## Exercise directions
Omit the pictures. Print each entry below exactly.

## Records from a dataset
▼▼▼

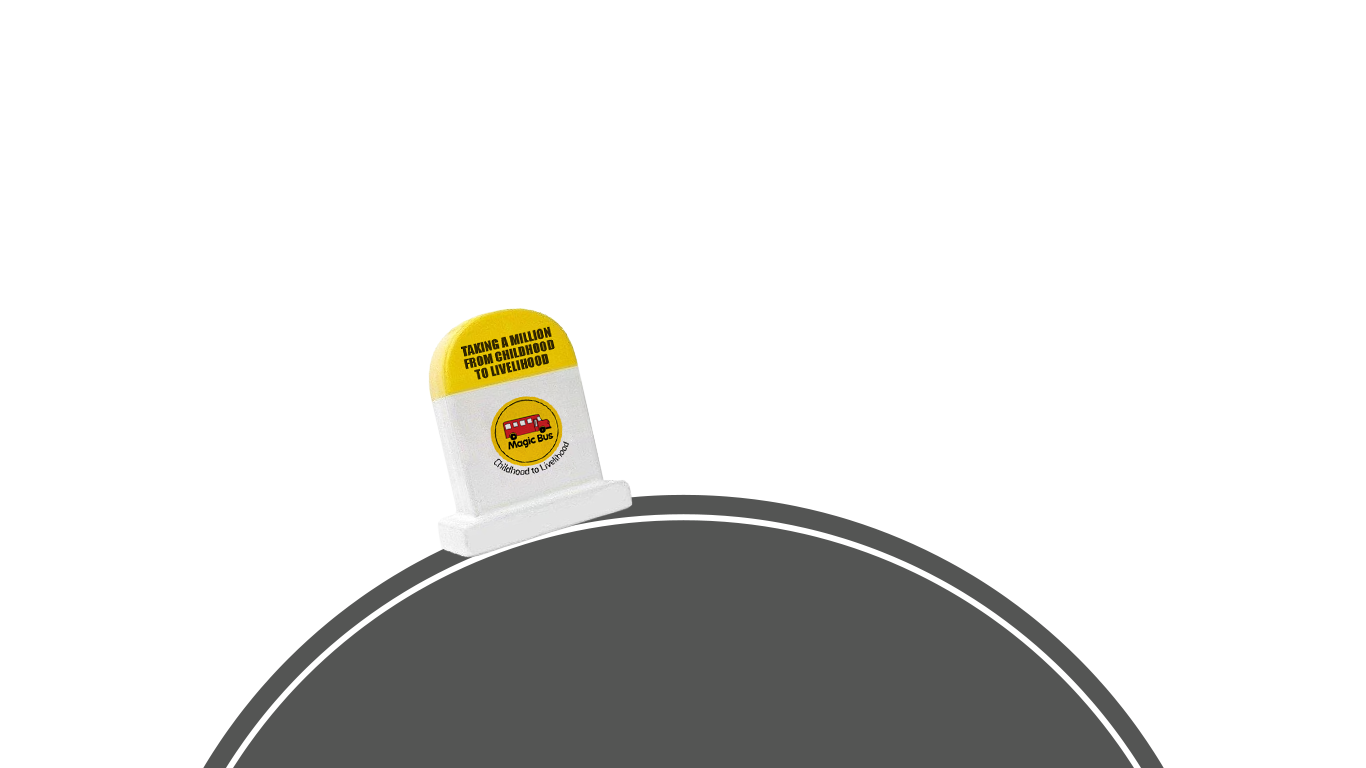
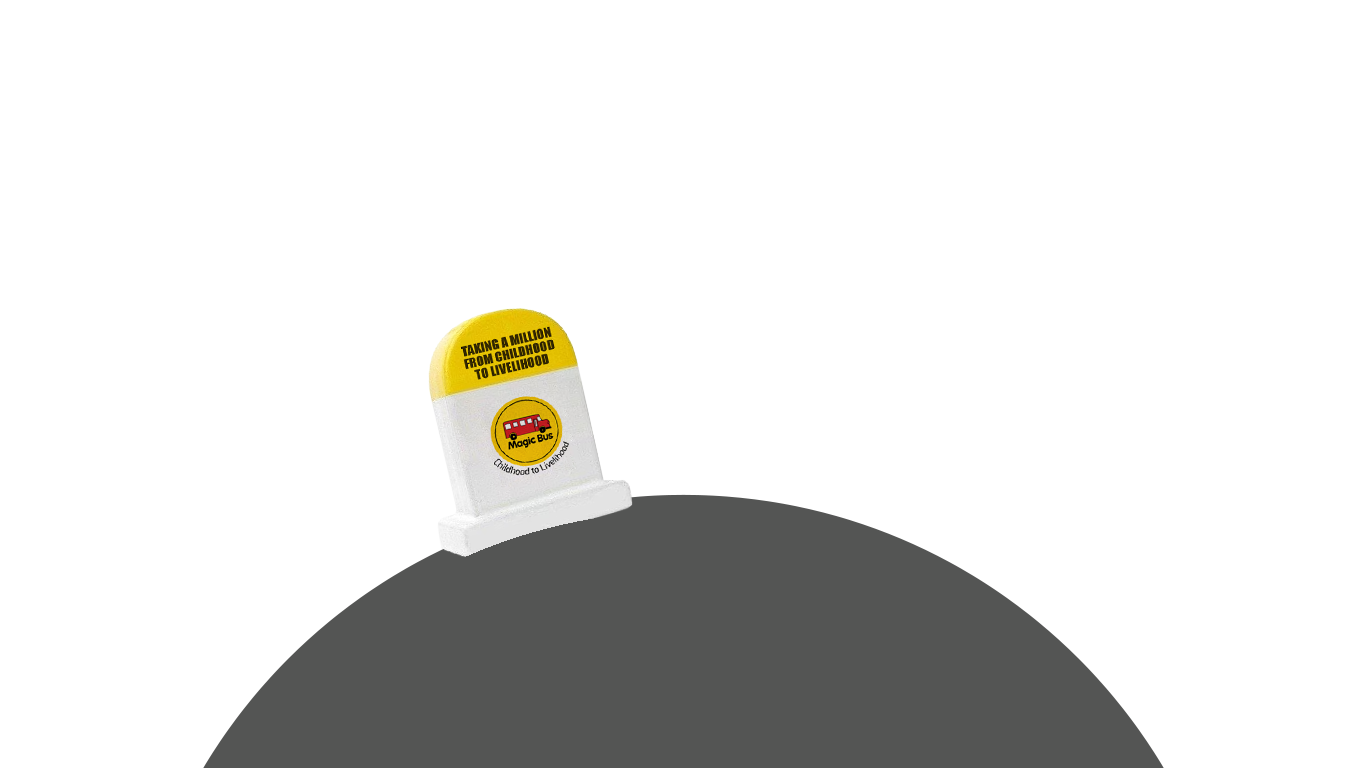
woman journey

diff --git a/src/components/programmes/JourneyStory.jsx b/src/components/programmes/JourneyStory.jsx
@@ -5,7 +5,7 @@ import { RotateCcw } from "lucide-react";
 /* "From Childhood to Livelihood": the eight layers of the journey artwork, stacked exactly as in the approved layout
    (all are 1366 x 768 transparent images, so every layer fills the same frame). Back to front:
 
-   03 sky  >  04 clouds  >  06 field  >  08 shop  >  05 woman (before)  >  07 woman (after)  >  01 road + milestone  >  02 bus
+   03 sky  >  04 clouds  >  06 field  >  08 shop  >  05 woman (before)  >  07 woman (after)  >  01 road + milestone  >  road stripe  >  02 bus
 
    The hill (road + milestone) is in front of the scene and the bus is in front of the hill. The finished scene is
    exactly the approved picture: the bus parked at the top of the hill with half of it under the white line.
@@ -42,6 +42,11 @@ function busTransform(t) {
 const FIELD_EDGE = "linear-gradient(to right, #000 var(--fe), transparent calc(var(--fe) + 7%))";
 const fieldMask = { WebkitMaskImage: FIELD_EDGE, maskImage: FIELD_EDGE };
 
+/* the white brush-stroke line on the road. It is shown through a dash pattern that circles the centre of the hill
+   (--a is the turn, in degrees), so the line looks like it is running under the bus. */
+const DASH = "repeating-conic-gradient(from var(--a) at 50% 137.04%, #000 0deg 7deg, transparent 7deg 10deg)";
+const stripeMask = { WebkitMaskImage: DASH, maskImage: DASH };
+
 const LAYERS = [
   { id: "sky", src: "/journey/03-sky.webp" },
   { id: "clouds", src: "/journey/04-clouds.webp" },
@@ -50,6 +55,7 @@ const LAYERS = [
   { id: "before", src: "/journey/05-woman-before.webp", origin: "41% 90%" },
   { id: "after", src: "/journey/07-woman-after.webp", origin: "58.6% 85%" },
   { id: "road", src: "/journey/01-road.webp" },
+  { id: "stripe", src: "/journey/01b-road-stripe.webp", style: stripeMask },
   { id: "bus", src: "/journey/02-bus.webp" },
 ];
 
@@ -102,6 +108,9 @@ export default function JourneyStory({ title, text }) {
       go(target, { opacity: [0, 1] }, { delay, duration: 0.35, ease: "easeOut" });
     };
 
+    // the road line keeps running round the hill (moving left, against the bus) for as long as the scene is on
+    go(el("stripe"), { "--a": ["0deg", "-10deg"] }, { duration: 1.1, ease: "linear", repeat: Infinity });
+
     // 1. at once: the sky opens from the top of the hill, clouds fade in, then the field and the left woman pop up
     go(el("sky"), { clipPath: ["circle(0% at 50% 64.5%)", "circle(95% at 50% 64.5%)"] }, { delay: 0, duration: 1.3, ease: EASE_IO });
     go(el("clouds"), { opacity: [0, 1] }, { delay: 0.5, duration: 1.1, ease: "easeOut" });
@@ -133,7 +142,8 @@ export default function JourneyStory({ title, text }) {
 
   /* where every layer starts (the finished scene is shown straight away for reduced motion) */
   const start = (id) => {
-    if (reduce) return id === "field" ? { "--fe": "100%" } : {};
+    if (reduce) return id === "field" ? { "--fe": "100%" } : id === "stripe" ? { WebkitMaskImage: "none", maskImage: "none" } : {};
+    if (id === "stripe") return { "--a": "0deg" };
     if (id === "sky") return { clipPath: "circle(0% at 50% 64.5%)" };
     if (id === "bus") return { transform: busTransform(0), transformOrigin: `${(BUS_ANCHOR[0] / W) * 100}% ${(BUS_ANCHOR[1] / H) * 100}%`, willChange: "transform" };
     if (id === "road") return {};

▲▲▲

## Output for this task
woman journey

diff --git a/src/components/programmes/JourneyStory.jsx b/src/components/programmes/JourneyStory.jsx
@@ -5,7 +5,7 @@ import { RotateCcw } from "lucide-react";
 /* "From Childhood to Livelihood": the eight layers of the journey artwork, stacked exactly as in the approved layout
    (all are 1366 x 768 transparent images, so every layer fills the same frame). Back to front:
 
-   03 sky  >  04 clouds  >  06 field  >  08 shop  >  05 woman (before)  >  07 woman (after)  >  01 road + milestone  >  02 bus
+   03 sky  >  04 clouds  >  06 field  >  08 shop  >  05 woman (before)  >  07 woman (after)  >  01 road + milestone  >  road stripe  >  02 bus
 
    The hill (road + milestone) is in front of the scene and the bus is in front of the hill. The finished scene is
    exactly the approved picture: the bus parked at the top of the hill with half of it under the white line.
@@ -42,6 +42,11 @@ function busTransform(t) {
 const FIELD_EDGE = "linear-gradient(to right, #000 var(--fe), transparent calc(var(--fe) + 7%))";
 const fieldMask = { WebkitMaskImage: FIELD_EDGE, maskImage: FIELD_EDGE };
 
+/* the white brush-stroke line on the road. It is shown through a dash pattern that circles the centre of the hill
+   (--a is the turn, in degrees), so the line looks like it is running under the bus. */
+const DASH = "repeating-conic-gradient(from var(--a) at 50% 137.04%, #000 0deg 7deg, transparent 7deg 10deg)";
+const stripeMask = { WebkitMaskImage: DASH, maskImage: DASH };
+
 const LAYERS = [
   { id: "sky", src: "/journey/03-sky.webp" },
   { id: "clouds", src: "/journey/04-clouds.webp" },
@@ -50,6 +55,7 @@ const LAYERS = [
   { id: "before", src: "/journey/05-woman-before.webp", origin: "41% 90%" },
   { id: "after", src: "/journey/07-woman-after.webp", origin: "58.6% 85%" },
   { id: "road", src: "/journey/01-road.webp" },
+  { id: "stripe", src: "/journey/01b-road-stripe.webp", style: stripeMask },
   { id: "bus", src: "/journey/02-bus.webp" },
 ];
 
@@ -102,6 +108,9 @@ export default function JourneyStory({ title, text }) {
       go(target, { opacity: [0, 1] }, { delay, duration: 0.35, ease: "easeOut" });
     };
 
+    // the road line keeps running round the hill (moving left, against the bus) for as long as the scene is on
+    go(el("stripe"), { "--a": ["0deg", "-10deg"] }, { duration: 1.1, ease: "linear", repeat: Infinity });
+
     // 1. at once: the sky opens from the top of the hill, clouds fade in, then the field and the left woman pop up
     go(el("sky"), { clipPath: ["circle(0% at 50% 64.5%)", "circle(95% at 50% 64.5%)"] }, { delay: 0, duration: 1.3, ease: EASE_IO });
     go(el("clouds"), { opacity: [0, 1] }, { delay: 0.5, duration: 1.1, ease: "easeOut" });
@@ -133,7 +142,8 @@ export default function JourneyStory({ title, text }) {
 
   /* where every layer starts (the finished scene is shown straight away for reduced motion) */
   const start = (id) => {
-    if (reduce) return id === "field" ? { "--fe": "100%" } : {};
+    if (reduce) return id === "field" ? { "--fe": "100%" } : id === "stripe" ? { WebkitMaskImage: "none", maskImage: "none" } : {};
+    if (id === "stripe") return { "--a": "0deg" };
     if (id === "sky") return { clipPath: "circle(0% at 50% 64.5%)" };
     if (id === "bus") return { transform: busTransform(0), transformOrigin: `${(BUS_ANCHOR[0] / W) * 100}% ${(BUS_ANCHOR[1] / H) * 100}%`, willChange: "transform" };
     if (id === "road") return {};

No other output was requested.